How to find a state grammar school
Grammar schools are located in 36 English local authorities. Almost half of these are considered 'selective authorities' (eg Kent and Buckinghamshire), where around one in five local children are selected for grammar school entry based on ability. The others are areas such as Barnet or Kingston,…
As proud parents, we all know our children are unique. They're smarter than anyone else's, funnier, certainly more attractive, better behaved and above all bursting with the kind of talent that would leave Daniel Radcliffe, Jamie Bell and Charlotte Church standing.
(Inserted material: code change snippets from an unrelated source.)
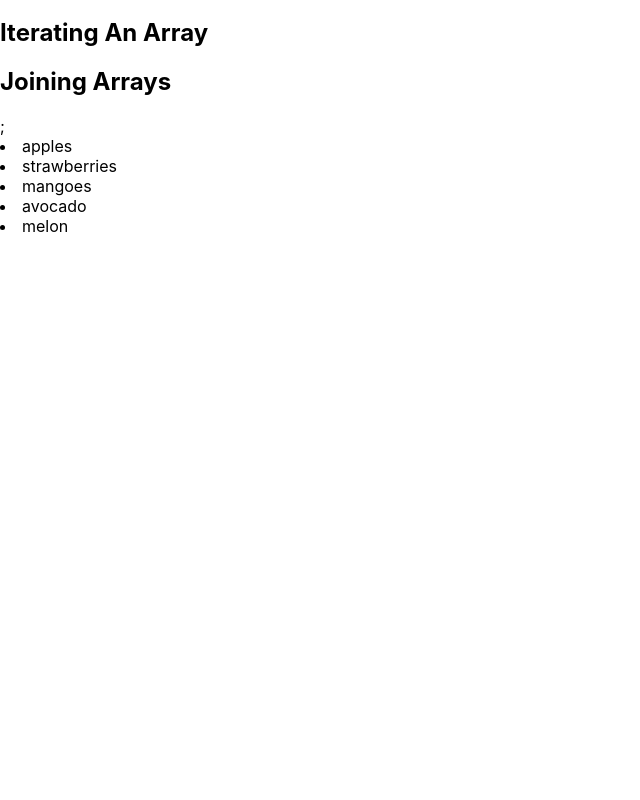
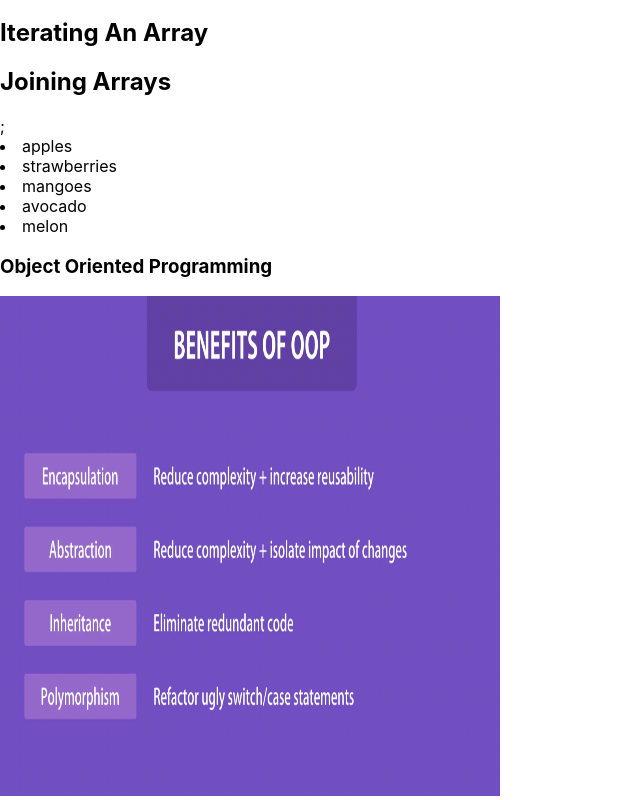
Before and after one commit to RiFactor/JS-Fundamentals1-Mosh, a React (Create React App) app: page / in a window 1280 px wide. Shown: the part 433-1233 px from the top of the page, without its empty margins (0-640 px from the left). Before the commit the page ends 800 px from the top, so only its background shows below. Built offline with nearby package versions, Linux system fonts and the light colour scheme.

Commit message:
What: import image configure absolute path

```diff
--- /dev/null
+++ b/jsconfig.json
@@ -0,0 +1,6 @@
+{
+  "compilerOptions": {
+    "baseUrl": "./src"
+  },
+  "include": ["src"]
+}
--- a/src/App.js
+++ b/src/App.js
@@ -4,6 +4,7 @@ import "./App.css";
 // Misc
 // import TestIf from "./pages/testIf";
 
+/* #region JS1 */
 // Objects
 import AddressObject from "./pages/JS1/Objects/Exercises/AddressObject";
 import EnumeratingProperties from "./pages/JS1/Objects/EnumeratingProperties";
@@ -50,11 +51,17 @@ import LetVar from "./pages/JS1/Functions/LetVar";
 import SumOfArgumets from "./pages/JS1/Functions/Exercises/SumOfArguments";
 import Circle from "./pages/JS1/Functions/Exercises/Circle";
 import ErrorHandling from "./pages/JS1/Functions/Exercises/ErrorHandling";
+/* #endregion */
+
+/* #region JS2 */
+import OOPIntro from "./pages/JS2/OOP/OOPIntro";
+/* #endregion */
 
 function App() {
   return (
     <main>
       {/* <section><TestIf/></section> */}
+      <section className="JS1">
         <section className="objects">
           <EnumeratingProperties />
           <AddressObject />
@@ -103,6 +110,11 @@ function App() {
           <Circle />
           <ErrorHandling />
         </section>
+      </section>
+      <section className="JS2">
+        <OOPIntro />
+        <section></section>
+      </section>
     </main>
   );
 }
--- /dev/null
+++ b/src/pages/JS2/OOP/OOPIntro.jsx
@@ -0,0 +1,12 @@
+import OOPIntroImage from "assets/OOPIntro.png"; // absolute paths best; '../' to jump out of folder
+
+const OOPIntro = () => {
+  return (
+    <section>
+      <h1>Object Oriented Programming</h1>
+      <img src={OOPIntroImage} width={500} height={500} alt="benefits-of-OOP" />
+    </section>
+  );
+};
+
+export default OOPIntro;
```
Also changed, not shown: src/assets/OOPIntro.png (added). Lines whose indentation alone changed are shown as unchanged.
And for some extraordinary - though totally understandable - reason, everyone but us seems blind to our offspring's God-given artistic gifts.
The Good Schools Guide Education Consultants advise parents on everything to do with children and their education
Our service is a personal one-to-one service.You tell us what you want and we tell you how we can help. And then we do! Our education consultants are our most experienced writers. They have visited countless schools. All are parents. You will have your own personal advisor who has the benefit of the combined experience and expertise of the entire team to draw on. All our consultants work as hard for the children of their clients as they do for their own.